Steven Souza destroyed Triple-A pitching last season. In 96 games with Triple-A Syracuse, the outfielder hit a gaudy .350/.432/.590, and and kicked in 26 steals for good measure. All told, his offensive exploits generated a wRC+ of 180, which was the highest of any player with even 100 plate appearances in Triple-A last year.
With that showing, Souza made it clear that he was ready for a new challenge. However, as a member of the Washington Nationals organization, he was blocked by incumbent starters Bryce Harper, Jayson Werth and Denard Span. Additionally, he was competing with Michael Taylor — another hotshot outfield prospect who made a mockery of the minor leagues last season.
Souza’s path to the majors became a lot more clear last December when the Nationals dealt him to the Tampa Bay Rays in the deal that sent Wil Myers to the San Diego Padres. As a Ray, Souza’s only real competition is Brandon Guyer, David DeJesus and Mikie Mahtook. Clearly, the Rays are placing a lot of faith in their rookie right fielder.
Souza isn’t your typical rookie. Most prospects who are projected to have significant big league impacts are in their early 20’s. Souza, on the other hand, will celebrate his 26th birthday in April. Believe it or not, Jason Heyward, Giancarlo Stanton, Starlin Castro and Freddie Freeman — who feel like they’ve been around forever — are all younger than Souza. Still, despite his age, Souza’s gotten a fair amount of hype in prospect circles this winter. Baseball America, John Sickels and our very own Kiley McDaniel each placed him in their respective top 100 lists.

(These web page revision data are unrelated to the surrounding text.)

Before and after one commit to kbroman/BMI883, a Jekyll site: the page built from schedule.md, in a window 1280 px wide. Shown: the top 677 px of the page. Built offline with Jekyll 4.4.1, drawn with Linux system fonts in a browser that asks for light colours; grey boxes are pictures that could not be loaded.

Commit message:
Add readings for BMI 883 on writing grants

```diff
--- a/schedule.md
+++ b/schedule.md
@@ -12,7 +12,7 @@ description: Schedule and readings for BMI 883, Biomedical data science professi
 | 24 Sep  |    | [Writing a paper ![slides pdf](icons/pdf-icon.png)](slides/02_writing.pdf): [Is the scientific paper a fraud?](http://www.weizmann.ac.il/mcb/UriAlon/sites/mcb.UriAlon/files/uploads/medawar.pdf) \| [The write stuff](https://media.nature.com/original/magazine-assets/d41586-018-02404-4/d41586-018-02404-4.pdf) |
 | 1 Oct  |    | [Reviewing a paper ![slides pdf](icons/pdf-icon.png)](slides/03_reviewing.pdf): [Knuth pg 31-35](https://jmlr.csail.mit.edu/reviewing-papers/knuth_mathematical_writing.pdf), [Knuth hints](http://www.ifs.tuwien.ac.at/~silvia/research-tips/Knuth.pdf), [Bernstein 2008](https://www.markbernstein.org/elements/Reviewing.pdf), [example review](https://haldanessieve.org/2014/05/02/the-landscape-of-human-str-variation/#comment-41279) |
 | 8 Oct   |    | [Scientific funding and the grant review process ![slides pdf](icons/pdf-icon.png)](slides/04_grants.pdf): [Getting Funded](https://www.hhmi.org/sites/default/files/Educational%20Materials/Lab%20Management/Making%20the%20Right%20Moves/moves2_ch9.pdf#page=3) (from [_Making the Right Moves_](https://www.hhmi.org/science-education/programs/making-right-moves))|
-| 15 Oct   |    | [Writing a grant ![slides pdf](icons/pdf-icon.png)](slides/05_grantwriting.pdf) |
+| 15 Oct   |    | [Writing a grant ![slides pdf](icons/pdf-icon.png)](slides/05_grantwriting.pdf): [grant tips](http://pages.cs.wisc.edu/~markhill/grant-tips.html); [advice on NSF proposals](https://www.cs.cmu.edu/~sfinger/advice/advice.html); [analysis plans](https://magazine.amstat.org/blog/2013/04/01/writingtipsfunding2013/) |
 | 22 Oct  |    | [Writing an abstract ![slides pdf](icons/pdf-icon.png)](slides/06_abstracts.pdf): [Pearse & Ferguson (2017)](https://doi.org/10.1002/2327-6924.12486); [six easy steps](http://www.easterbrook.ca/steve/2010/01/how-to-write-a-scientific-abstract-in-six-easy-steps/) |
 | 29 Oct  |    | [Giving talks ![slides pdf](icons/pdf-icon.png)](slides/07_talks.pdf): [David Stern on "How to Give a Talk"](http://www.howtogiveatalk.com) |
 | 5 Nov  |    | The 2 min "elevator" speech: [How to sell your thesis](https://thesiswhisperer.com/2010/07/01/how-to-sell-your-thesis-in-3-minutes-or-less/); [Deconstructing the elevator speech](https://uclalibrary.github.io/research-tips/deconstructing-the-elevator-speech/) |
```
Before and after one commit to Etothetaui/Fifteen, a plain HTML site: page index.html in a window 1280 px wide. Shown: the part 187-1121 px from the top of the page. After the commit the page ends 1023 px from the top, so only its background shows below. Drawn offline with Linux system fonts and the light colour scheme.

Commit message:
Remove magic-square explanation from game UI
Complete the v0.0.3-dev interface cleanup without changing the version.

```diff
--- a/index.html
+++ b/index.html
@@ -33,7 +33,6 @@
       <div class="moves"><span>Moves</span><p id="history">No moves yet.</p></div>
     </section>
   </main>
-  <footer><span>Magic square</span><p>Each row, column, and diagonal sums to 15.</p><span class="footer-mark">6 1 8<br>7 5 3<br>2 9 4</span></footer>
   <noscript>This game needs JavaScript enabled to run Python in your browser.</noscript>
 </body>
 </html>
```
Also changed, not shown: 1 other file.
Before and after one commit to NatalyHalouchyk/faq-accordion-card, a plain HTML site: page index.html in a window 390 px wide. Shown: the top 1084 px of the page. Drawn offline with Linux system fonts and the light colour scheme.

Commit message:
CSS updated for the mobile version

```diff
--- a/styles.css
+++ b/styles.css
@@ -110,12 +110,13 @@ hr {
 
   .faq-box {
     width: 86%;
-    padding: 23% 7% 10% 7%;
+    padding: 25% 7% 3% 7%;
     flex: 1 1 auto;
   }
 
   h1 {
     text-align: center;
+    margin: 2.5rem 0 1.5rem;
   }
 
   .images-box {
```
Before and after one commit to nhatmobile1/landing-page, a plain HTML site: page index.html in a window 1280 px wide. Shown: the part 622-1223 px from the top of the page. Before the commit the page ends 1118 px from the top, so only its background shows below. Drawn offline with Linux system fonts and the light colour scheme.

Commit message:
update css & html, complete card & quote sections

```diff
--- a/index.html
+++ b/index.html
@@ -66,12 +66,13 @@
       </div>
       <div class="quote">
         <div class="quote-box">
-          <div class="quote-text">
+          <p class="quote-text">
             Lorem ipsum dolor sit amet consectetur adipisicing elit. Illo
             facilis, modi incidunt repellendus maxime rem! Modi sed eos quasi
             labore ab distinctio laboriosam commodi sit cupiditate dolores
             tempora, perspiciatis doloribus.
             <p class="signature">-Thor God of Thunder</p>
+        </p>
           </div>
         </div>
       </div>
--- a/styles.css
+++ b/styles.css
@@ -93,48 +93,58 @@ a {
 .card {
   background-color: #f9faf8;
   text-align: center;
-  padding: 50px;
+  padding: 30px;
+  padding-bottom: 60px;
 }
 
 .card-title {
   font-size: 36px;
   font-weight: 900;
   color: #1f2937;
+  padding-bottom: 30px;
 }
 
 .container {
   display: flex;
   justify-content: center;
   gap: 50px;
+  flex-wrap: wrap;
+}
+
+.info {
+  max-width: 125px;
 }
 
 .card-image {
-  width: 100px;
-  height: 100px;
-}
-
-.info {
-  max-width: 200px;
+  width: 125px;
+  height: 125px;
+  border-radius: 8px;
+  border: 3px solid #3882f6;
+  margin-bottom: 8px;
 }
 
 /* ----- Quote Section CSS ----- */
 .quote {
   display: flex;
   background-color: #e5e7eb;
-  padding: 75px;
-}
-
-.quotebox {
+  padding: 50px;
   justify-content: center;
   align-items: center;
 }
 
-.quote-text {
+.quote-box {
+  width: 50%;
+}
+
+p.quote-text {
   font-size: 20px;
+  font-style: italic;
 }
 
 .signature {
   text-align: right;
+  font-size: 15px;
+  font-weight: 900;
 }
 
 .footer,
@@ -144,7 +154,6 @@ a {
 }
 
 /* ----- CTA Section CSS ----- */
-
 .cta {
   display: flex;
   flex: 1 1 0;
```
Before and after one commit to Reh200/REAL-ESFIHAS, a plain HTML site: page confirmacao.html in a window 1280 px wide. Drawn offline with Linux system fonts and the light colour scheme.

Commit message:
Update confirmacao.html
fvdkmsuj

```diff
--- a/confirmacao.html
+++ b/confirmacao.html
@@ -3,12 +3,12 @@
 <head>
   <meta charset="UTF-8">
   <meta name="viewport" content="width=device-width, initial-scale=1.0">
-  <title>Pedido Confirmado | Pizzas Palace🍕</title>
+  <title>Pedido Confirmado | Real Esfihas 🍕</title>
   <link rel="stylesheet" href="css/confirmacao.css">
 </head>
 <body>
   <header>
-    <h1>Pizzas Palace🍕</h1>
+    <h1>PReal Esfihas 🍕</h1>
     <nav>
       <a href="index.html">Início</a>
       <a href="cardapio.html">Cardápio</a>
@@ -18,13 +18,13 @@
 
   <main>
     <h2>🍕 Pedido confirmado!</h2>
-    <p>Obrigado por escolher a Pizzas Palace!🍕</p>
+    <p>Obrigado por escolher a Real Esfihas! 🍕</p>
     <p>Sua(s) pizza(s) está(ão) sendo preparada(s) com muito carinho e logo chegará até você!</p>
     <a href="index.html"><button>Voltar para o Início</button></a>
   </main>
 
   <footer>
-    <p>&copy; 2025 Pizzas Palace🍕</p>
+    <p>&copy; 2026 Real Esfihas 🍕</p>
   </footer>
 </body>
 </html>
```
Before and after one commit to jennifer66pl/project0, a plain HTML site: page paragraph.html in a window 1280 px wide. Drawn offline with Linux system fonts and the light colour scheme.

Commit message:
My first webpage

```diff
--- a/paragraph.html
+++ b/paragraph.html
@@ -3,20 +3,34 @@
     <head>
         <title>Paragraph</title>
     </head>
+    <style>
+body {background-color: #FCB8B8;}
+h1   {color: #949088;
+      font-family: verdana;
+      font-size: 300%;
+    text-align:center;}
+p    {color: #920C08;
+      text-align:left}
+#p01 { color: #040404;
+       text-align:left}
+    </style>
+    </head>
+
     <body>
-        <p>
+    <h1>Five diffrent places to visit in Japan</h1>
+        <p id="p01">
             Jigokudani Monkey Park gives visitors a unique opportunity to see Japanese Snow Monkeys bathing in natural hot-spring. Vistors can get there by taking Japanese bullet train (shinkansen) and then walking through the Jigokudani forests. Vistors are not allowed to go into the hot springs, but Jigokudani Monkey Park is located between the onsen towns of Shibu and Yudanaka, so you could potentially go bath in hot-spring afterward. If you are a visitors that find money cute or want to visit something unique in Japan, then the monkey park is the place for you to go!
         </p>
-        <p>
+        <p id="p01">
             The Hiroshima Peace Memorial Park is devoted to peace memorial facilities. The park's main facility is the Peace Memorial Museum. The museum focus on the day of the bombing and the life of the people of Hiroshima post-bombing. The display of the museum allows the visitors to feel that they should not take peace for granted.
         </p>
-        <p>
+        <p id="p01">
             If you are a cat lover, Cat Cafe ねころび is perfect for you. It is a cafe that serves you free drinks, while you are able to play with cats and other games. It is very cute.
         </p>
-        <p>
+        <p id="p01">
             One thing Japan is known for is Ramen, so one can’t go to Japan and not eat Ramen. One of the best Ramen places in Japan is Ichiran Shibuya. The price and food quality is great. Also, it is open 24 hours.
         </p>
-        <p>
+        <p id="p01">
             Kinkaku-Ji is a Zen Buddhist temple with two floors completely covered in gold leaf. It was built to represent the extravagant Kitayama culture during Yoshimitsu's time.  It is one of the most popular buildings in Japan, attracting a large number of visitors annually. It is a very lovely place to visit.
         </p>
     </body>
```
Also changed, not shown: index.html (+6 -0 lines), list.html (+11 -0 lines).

Based on his excellent 2014 season in Triple-A, KATOH forsees a respectable 5.2 WAR from Souza through age-28, which puts him 60th overall among current prospects. By itself, this sounds pretty modest. However, considering Souza’s already entering his age-26 season, that forecast is much better than it appears on the surface. KATOH’s essentially projecting Souza to average 1.7 WAR over the next three years. This jibes his 2015 projections from Steamer and ZiPS, which project him for 1.6 and 1.4 WAR respectively.
Unlike many players who took until age-25 to reach Triple-A, Souza wasn’t some late-round draft choice who consistently played above his tools. He was actually taken in the third round — as a third baseman — back in 2007, but completely stalled out in the low minors. In his first four years as a pro, Souza hit an uninspiring .226/.326/.360 between Rookie Ball and A-Ball.
But something seemed to click for Souza in 2012 — his fifth season in A-Ball. Between Low-A and High-A, the then-23-year-old broke out with a .297/.366/.572 batting line. For the first time as a pro, Souza was hitting for power. But thanks to his five-year bump in the road, he was extremely old for his level.
In 2013, Souza followed up his breakout campaign by crushing it once again in Double-A. Then, last year, he elevated his game to the next level with his other-worldly performance in Triple-A. From 2012 through 2014, Souza went from being a mildly intriguing A-Baller to banging on the door of the majors.
Having an excellent season in Triple-A is great and all, but the jump to the majors isn’t always a seamless one. There have been plenty of hitters who mashed in Triple-A only to hit like utility infielders in the big leagues. To see if Souza might run the risk of facing a similar fate, let’s look at some hitters similar to Souza, and see how they transitioned. Below, you’ll find a list of all hitters since 1990 whose league-adjusted walk rate, strikeout rate, BABIP, ISO and stolen base frequency fell within 1.5 standard deviations of Souza’s marks. I also included their big league stats from the following year.
For the most part, these Triple-A studs adapted pretty well to life in the big leagues. Of the players who received a decent amount of playing time, B.J. Upton’s 2006 season is the only one that I’d characterize as bad. And you could even talk yourself into throwing out that data point. It’s not clear that Upton’s age-21 season tells us all that much about what Souza might do as a 26-year-old.
There’s always the chance that Souza will follow in the footsteps of Colin Cowgill. Like Souza, Cowgill was an outfielder who raked in Triple-A as a 25-year-old, but forgot how to hit upon arriving in the majors. However, the more likely scenario has Souza providing value to the Rays. Marty Cordova, Ben Francisco and Chris Dickerson — all mid-20’s outfielders — are good examples of what Souza might be capable of next year: An better-than-average bat with adequate defense in an outfield corner.
Yes, Souza has been old for his level for years now, but the “old for his league” caveat means less and less the closer a hitter gets to the majors. And when a hitter performs like Souza did in Triple-A, you absolutely have to take notice. More often than not, hitters who rake in Triple-A turn into serviceable big leaguers, regardless of how old they are.
Souza may be older than most rookies, but he’s done nothing but hit in each of the last three years. And if his 2014 performance is any indication, he’s more than ready for the show. At 26, Souza’s closer to his decline years than most rookies, so his peak will likely be shorter than most fellow prospects’. But short peak or not, he has the looks of a useful major league outfielder who’s ready to start contributing right now.